Ethnographic Museum and Military Museum combined – here is where my drawings are stored and protected together with idols and relics of my glorious Empire. Here the Europeans are put on display as deranged ritual obsessed savages – iPhones are carrots on string – a new reformation of North European Primitivism is required. The Holy Toast shall descend pierced by cheap ‘Africa Flavour’ incense sticks.”
Andrew Gilbert’s obsession with Colonial History began as a child after seeing the 1964 film ‘ZULU’. ‘ZULU’, starring Michael Caine and Chief Buthelezi as King Cetshwayo, is a classic British War film – a genre that most other nations do not have. It depicts the Battle of Rorke’s Drift (1879) and the defeat of 4000 Zulus by 140 British soldiers. The film represents the British obsession with glorious last stands against overwhelming odds, but fails to explain that the Zulus are in fact defending their land against a foreign invader. Neither the execution of wounded Zulus after the battle, nor the destruction of Ulundi on the 4th of July 1879 are depicted. The film was banned in South Africa in 1965 for black audiences.
As a child, Gilbert saw parallels with the Anglo-Zulu war and the Jacobite Rebellion of 1745. At the Battle of Culloden the ‘savage’ Highland warriors, armed with cow-skin shields and primitive weapons, charged lines of disciplined British Redcoats and were slaughtered. After the battle the wounded were also shot and bayoneted.
On the 9th of July 2014, Andrew at last visited the Rorke’s Drift museum in the KwaZulu Natal province of South Africa. Here, he saw the sideburns had fallen off the British Soldier mannequins (by coincidence, after the battle of Isandlwana, Zulu Sangomas removed the jaw bones with sideburns of dead British soldiers). While the symbols of the British Empire slowly rot, Gilbert witnessed the new museums built to celebrate Zulu Imperial History at Ondini and uMgungundlovu.

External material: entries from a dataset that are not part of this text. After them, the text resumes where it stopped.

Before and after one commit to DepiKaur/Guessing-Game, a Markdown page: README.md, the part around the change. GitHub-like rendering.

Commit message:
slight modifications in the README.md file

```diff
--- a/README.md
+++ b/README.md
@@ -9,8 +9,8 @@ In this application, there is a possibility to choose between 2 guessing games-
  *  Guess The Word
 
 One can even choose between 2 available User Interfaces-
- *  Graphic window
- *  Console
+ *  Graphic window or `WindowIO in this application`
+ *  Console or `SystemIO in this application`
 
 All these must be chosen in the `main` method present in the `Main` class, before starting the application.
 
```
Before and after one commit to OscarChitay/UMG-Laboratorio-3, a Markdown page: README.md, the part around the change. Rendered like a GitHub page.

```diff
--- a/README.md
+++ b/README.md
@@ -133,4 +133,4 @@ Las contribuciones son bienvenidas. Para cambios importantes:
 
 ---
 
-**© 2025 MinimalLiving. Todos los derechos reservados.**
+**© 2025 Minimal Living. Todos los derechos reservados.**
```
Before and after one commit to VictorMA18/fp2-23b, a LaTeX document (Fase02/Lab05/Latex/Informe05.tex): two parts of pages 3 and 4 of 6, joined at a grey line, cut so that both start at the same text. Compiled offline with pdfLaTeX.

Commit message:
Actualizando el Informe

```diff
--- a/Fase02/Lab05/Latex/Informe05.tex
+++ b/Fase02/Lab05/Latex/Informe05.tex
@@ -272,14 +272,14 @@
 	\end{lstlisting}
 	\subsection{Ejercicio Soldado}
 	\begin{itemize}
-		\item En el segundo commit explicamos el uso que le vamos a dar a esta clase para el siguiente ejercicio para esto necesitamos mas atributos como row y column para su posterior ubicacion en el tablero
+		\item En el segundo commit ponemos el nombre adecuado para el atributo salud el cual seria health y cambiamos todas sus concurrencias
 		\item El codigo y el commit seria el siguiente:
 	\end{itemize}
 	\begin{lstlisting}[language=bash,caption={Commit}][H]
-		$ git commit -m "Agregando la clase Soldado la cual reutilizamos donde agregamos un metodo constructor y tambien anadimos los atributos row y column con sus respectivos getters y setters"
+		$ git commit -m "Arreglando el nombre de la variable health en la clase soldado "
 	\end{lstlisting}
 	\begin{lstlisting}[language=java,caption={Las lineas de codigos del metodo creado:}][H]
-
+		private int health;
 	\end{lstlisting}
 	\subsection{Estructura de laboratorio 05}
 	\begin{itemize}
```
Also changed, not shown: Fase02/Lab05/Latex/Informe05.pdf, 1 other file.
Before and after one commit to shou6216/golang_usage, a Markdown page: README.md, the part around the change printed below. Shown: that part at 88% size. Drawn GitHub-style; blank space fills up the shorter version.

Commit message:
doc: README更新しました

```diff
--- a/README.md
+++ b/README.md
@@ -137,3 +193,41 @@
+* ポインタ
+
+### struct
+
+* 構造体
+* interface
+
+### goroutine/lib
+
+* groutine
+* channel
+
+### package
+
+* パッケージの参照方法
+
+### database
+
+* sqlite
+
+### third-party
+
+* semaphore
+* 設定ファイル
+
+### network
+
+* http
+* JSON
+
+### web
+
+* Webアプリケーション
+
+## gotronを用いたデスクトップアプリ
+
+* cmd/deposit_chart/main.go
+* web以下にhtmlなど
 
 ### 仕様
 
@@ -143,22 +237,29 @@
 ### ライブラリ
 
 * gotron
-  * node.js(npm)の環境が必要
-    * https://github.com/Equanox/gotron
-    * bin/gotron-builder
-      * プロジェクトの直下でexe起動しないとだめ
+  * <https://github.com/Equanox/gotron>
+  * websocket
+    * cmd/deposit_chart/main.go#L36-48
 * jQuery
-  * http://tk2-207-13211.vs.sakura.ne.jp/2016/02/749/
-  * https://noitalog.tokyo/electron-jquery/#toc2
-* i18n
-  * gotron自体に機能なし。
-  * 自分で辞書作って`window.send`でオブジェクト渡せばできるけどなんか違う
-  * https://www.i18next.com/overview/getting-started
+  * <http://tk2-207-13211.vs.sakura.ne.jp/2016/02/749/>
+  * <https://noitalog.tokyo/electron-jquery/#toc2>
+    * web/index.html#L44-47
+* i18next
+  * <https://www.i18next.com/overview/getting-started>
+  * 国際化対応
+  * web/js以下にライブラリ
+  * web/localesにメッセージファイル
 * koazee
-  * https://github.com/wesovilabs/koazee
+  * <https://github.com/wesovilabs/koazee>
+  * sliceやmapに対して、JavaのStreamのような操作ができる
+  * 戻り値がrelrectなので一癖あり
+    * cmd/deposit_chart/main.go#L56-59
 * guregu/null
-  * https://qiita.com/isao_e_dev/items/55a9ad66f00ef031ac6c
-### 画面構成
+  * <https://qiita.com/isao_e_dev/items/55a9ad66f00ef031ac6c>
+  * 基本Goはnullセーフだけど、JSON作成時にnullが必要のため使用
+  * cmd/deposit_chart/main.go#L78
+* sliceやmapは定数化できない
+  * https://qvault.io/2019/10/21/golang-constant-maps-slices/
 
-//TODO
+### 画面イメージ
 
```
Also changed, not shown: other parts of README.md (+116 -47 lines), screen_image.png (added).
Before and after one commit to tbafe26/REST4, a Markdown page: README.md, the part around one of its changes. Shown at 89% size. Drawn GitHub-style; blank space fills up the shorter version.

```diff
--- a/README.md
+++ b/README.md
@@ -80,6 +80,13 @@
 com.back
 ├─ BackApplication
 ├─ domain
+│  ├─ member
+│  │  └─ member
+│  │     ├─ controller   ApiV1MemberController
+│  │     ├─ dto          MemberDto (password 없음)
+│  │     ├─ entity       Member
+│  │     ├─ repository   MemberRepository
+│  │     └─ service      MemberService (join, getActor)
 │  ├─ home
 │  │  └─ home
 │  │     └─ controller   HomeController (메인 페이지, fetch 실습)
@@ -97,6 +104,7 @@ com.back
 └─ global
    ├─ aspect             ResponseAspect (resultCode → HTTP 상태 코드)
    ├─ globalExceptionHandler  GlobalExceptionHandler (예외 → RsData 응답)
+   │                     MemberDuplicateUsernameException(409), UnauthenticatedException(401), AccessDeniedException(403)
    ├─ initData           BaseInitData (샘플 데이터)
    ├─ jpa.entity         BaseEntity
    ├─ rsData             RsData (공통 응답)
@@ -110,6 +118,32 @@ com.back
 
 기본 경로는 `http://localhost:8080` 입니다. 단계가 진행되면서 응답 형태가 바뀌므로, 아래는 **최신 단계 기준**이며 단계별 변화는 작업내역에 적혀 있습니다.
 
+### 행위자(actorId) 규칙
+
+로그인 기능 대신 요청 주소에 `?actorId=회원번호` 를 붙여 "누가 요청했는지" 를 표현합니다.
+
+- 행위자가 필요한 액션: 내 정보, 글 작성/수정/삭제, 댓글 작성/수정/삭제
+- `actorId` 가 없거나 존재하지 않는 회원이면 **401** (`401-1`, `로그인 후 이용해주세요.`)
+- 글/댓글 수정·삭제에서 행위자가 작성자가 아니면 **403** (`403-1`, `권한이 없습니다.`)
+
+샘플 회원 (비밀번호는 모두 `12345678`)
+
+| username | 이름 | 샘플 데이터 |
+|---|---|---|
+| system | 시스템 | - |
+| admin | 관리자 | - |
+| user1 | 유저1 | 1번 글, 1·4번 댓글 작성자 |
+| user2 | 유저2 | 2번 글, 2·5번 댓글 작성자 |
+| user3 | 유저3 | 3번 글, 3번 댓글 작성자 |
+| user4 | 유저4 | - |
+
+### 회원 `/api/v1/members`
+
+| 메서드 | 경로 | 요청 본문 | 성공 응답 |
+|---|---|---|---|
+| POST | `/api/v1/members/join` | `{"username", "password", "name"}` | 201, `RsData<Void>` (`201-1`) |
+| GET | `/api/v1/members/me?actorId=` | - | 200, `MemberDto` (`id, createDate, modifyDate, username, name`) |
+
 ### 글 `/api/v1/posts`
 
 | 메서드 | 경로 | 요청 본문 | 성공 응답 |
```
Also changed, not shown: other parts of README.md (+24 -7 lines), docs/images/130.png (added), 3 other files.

For his first solo show in South Africa and second exhibition at blank projects, Gilbert will show drawings made during his stay in South Africa in 2014, and subsequently in Berlin. Presented together with sculpture and installation that reference the Colonial Exhibitions of the 19th century, these drawings combine Military History with the subject of Primitivism in Modern Art and European representations of the exotic. For example, in Shaka at work in his studio (2015), Shaka Zulu can be seen finishing his painting for the Basel Art Fair. Shaka is depicted working on a canvas based on a painting by the German Expressionist Emil Nolde. Nolde depicted the savage practice of cutting off heads in Polynesia (Still life with Masks, 1911) while, in German occupied Namibia, Herero heads were hacked off and sent to Berlin for scientific research. Gilbert questions the idea of European civilisation as, today, U.S airstrikes blow children to pieces in the name of civilisation and democracy.
In the drawing Fighting Mac on holiday in Cape Town (2014), Major General Hector Macdonald (veteran of the Sudan and Boer War) is shown in Highland regiment uniform. There is an obvious similarity between the Zulu war costumes and those of the Highland regiments. However, the romantic European image of the exotic warrior is parodied as the Major General carries a cheap plastic shopping bag – a symbol of contemporary European culture and an allusion to the fact that just as the Colonial invasions were fought for commerce and economics so are the Western invasions today. The Xhosa warriors were confronted by the exotic costumes of the Highland Regiments during the 8th Frontier War (1850 – 53), and they were called “Tortoise warriors” by the Xhosa because of the tribal tartan patterns. As the British went in to battle in bright red ceremonial uniform, the Xhosa went to war covered in red clay.
While the Zulu War is immortalised in Britain because of the 1964 film, the nine Xhosa Frontier Wars remain mostly forgotten. As European military museums fade under budget cuts and lack of interest and the old monuments to the European version of history fall, the Ulundi National Gallery shall rise as the carrot rises from sacred instant coffee. The Liberators become Occupiers and European War Memorials become the Idols of Savages.
The Holy Brocoli, official biographer of Emperor Andrew
Andrew Gilbert (b1980, Edinburgh) has lived and worked in Berlin since 2002, prior to which he obtained his MA Fine Art from the University of Edinburgh and Edinburgh College of Art. Gilbert, who works predominantly in mixed media drawing and sculpture, has held numerous solo exhibitions and group shows across Europe and in Tokyo and New York. Solo exhibitions include Je suis . . . Broccoli! (Jagla, Cologne); Sacred Soil and Bloody Ground (Galerie Kai Erdmann, Hamburg) and The Glorious Return of Emperor Andrew (Summerhall, Edinburgh).
Following Trophies of the Savages – Idols of Civilization, his second exhibition at blank projects, Gilbert’s work will be included in Artist and Empire at Tate Britain, opening in November.